* DATA SHOWN:
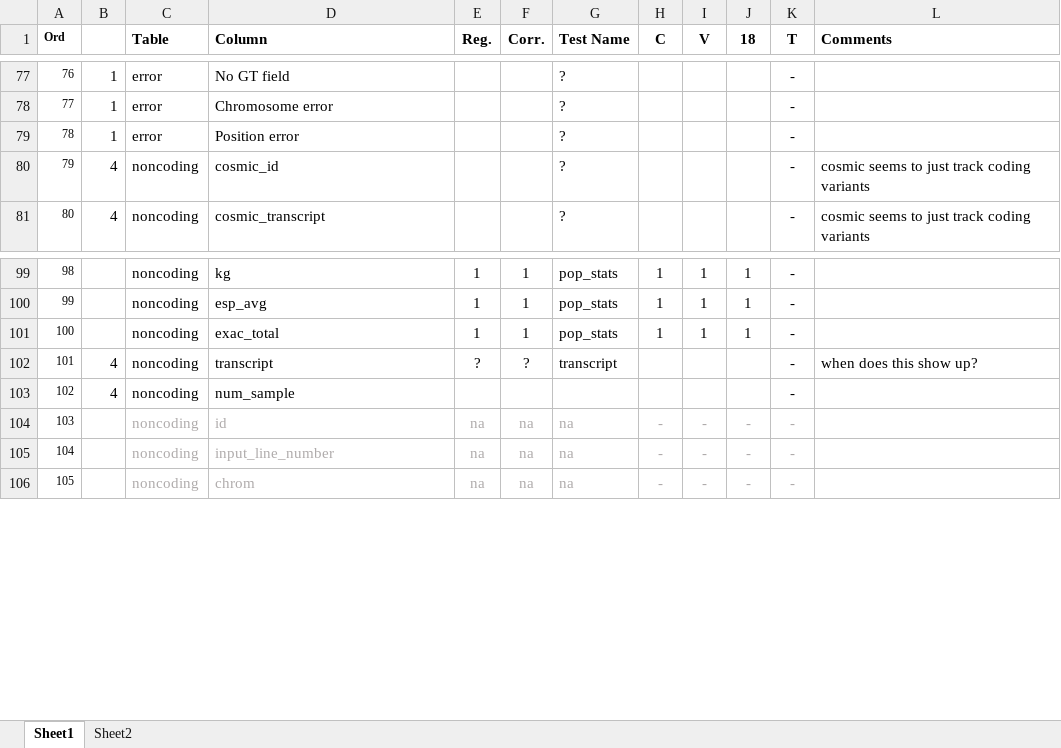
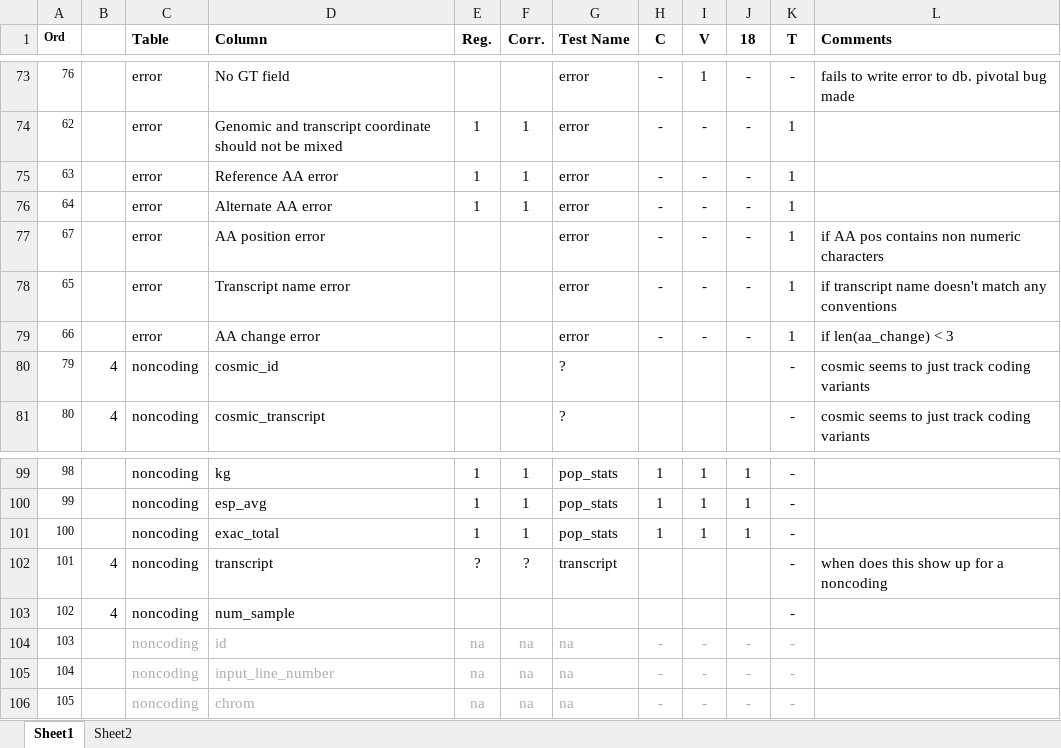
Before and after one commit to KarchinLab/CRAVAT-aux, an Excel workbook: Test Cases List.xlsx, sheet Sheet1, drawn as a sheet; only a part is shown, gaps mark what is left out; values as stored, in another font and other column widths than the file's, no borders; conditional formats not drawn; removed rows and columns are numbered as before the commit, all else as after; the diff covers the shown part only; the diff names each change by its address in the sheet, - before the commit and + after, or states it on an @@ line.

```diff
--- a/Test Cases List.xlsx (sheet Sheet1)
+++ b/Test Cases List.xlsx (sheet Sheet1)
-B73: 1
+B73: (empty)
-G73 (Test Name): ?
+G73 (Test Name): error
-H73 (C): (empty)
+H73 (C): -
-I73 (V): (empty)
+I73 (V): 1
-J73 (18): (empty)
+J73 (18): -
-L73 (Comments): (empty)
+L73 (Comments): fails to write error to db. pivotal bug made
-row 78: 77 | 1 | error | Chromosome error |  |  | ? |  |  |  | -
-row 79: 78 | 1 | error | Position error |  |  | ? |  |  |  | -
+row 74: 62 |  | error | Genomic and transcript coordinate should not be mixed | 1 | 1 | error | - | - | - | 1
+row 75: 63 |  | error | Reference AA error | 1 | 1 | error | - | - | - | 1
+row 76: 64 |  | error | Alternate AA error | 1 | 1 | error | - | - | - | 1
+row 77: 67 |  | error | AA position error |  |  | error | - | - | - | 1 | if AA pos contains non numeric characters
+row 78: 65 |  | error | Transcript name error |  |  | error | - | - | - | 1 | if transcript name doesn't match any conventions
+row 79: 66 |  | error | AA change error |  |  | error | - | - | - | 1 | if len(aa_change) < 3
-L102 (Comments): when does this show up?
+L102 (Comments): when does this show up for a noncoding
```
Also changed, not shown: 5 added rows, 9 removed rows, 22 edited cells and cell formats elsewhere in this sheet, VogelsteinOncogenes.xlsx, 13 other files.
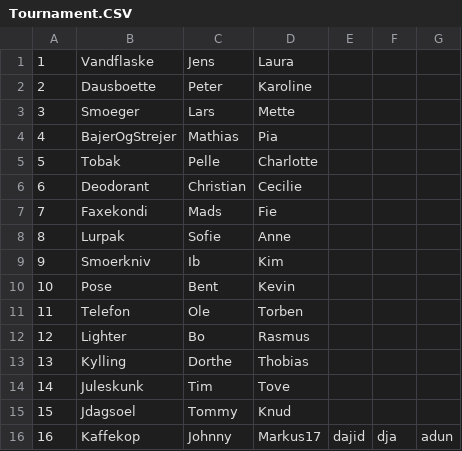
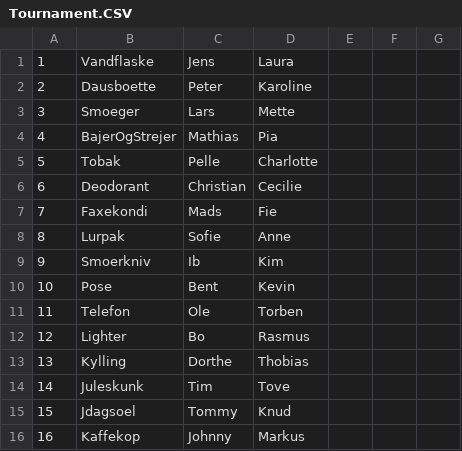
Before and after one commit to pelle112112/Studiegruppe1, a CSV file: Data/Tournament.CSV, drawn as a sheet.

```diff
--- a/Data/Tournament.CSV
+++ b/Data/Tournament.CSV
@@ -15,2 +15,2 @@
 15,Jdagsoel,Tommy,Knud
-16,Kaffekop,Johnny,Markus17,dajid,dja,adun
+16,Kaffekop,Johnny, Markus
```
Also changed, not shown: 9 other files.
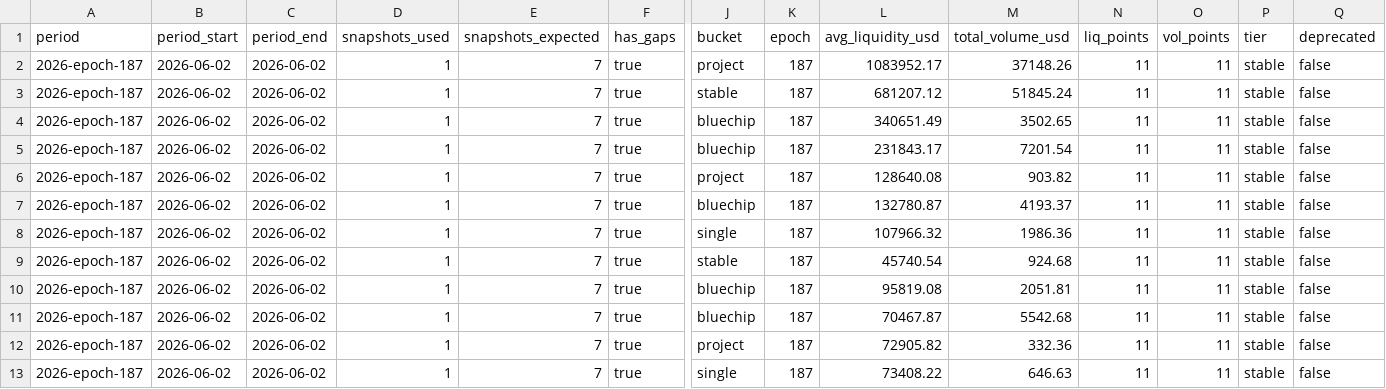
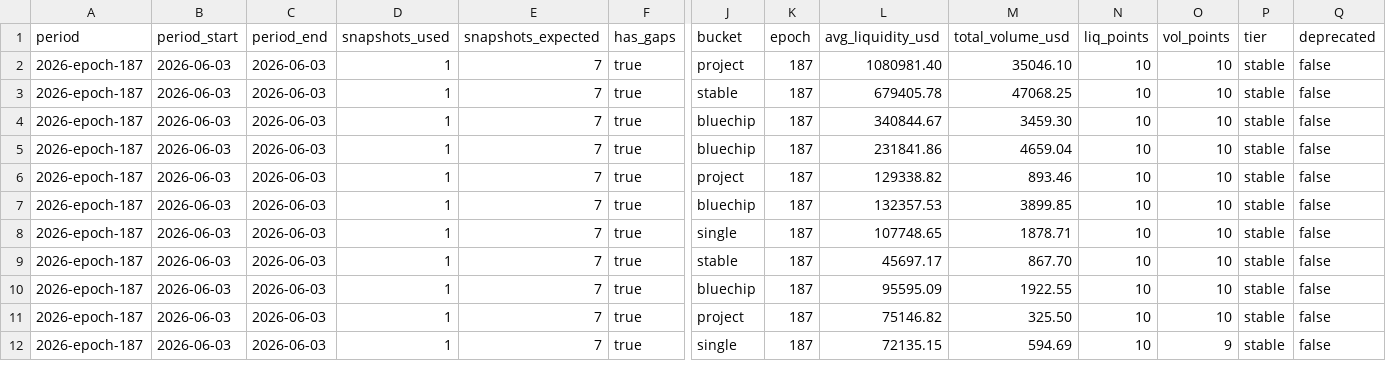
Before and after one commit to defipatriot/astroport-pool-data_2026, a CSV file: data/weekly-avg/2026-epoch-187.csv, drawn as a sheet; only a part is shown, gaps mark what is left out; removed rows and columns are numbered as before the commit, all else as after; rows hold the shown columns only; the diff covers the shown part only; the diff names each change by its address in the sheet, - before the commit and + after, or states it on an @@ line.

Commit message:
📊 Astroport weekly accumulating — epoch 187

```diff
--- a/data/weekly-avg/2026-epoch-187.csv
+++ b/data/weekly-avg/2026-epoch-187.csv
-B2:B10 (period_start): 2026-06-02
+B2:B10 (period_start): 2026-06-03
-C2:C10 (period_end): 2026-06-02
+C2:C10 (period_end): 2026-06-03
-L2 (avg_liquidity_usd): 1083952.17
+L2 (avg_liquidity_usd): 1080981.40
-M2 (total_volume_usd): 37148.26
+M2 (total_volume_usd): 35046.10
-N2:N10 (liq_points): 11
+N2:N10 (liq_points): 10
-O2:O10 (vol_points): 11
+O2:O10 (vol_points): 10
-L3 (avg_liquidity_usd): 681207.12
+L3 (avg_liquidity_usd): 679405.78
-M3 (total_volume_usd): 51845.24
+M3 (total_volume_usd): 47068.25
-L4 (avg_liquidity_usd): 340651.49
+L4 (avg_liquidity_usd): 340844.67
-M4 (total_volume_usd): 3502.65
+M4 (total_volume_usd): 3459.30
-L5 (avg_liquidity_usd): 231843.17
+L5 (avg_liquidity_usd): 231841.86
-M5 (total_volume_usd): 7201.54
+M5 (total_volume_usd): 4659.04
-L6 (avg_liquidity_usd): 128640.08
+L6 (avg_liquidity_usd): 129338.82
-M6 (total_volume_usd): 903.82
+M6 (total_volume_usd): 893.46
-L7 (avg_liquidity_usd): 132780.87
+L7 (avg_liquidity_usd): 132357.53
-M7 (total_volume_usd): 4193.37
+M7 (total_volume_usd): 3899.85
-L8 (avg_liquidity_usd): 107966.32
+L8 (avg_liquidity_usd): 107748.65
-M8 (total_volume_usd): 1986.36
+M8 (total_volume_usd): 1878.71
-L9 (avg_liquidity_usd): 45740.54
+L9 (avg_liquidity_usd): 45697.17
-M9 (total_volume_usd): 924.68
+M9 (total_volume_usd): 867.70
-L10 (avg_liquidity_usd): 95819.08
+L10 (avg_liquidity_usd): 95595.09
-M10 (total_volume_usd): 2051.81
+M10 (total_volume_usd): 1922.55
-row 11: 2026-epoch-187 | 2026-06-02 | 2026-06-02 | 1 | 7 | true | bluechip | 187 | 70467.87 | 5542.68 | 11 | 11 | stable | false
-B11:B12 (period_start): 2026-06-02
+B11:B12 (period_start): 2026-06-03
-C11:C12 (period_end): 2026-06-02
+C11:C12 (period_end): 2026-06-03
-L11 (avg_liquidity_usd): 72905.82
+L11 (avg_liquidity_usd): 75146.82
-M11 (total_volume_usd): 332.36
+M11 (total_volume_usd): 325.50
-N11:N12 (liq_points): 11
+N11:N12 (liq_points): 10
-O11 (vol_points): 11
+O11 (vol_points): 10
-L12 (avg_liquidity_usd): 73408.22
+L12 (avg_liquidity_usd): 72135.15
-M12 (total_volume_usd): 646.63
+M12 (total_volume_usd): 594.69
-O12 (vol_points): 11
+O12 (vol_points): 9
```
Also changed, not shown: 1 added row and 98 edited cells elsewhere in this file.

* WORK ORDER: Everything above from the line containing "Also changed, not shown: 5" through the line containing "Also changed, not shown: 9 other files." must be repeated exactly, and the pictures must be left out.

* WRITTEN SOLUTION:
Also changed, not shown: 5 added rows, 9 removed rows, 22 edited cells and cell formats elsewhere in this sheet, VogelsteinOncogenes.xlsx, 13 other files.
Before and after one commit to pelle112112/Studiegruppe1, a CSV file: Data/Tournament.CSV, drawn as a sheet.

```diff
--- a/Data/Tournament.CSV
+++ b/Data/Tournament.CSV
@@ -15,2 +15,2 @@
 15,Jdagsoel,Tommy,Knud
-16,Kaffekop,Johnny,Markus17,dajid,dja,adun
+16,Kaffekop,Johnny, Markus
```
Also changed, not shown: 9 other files.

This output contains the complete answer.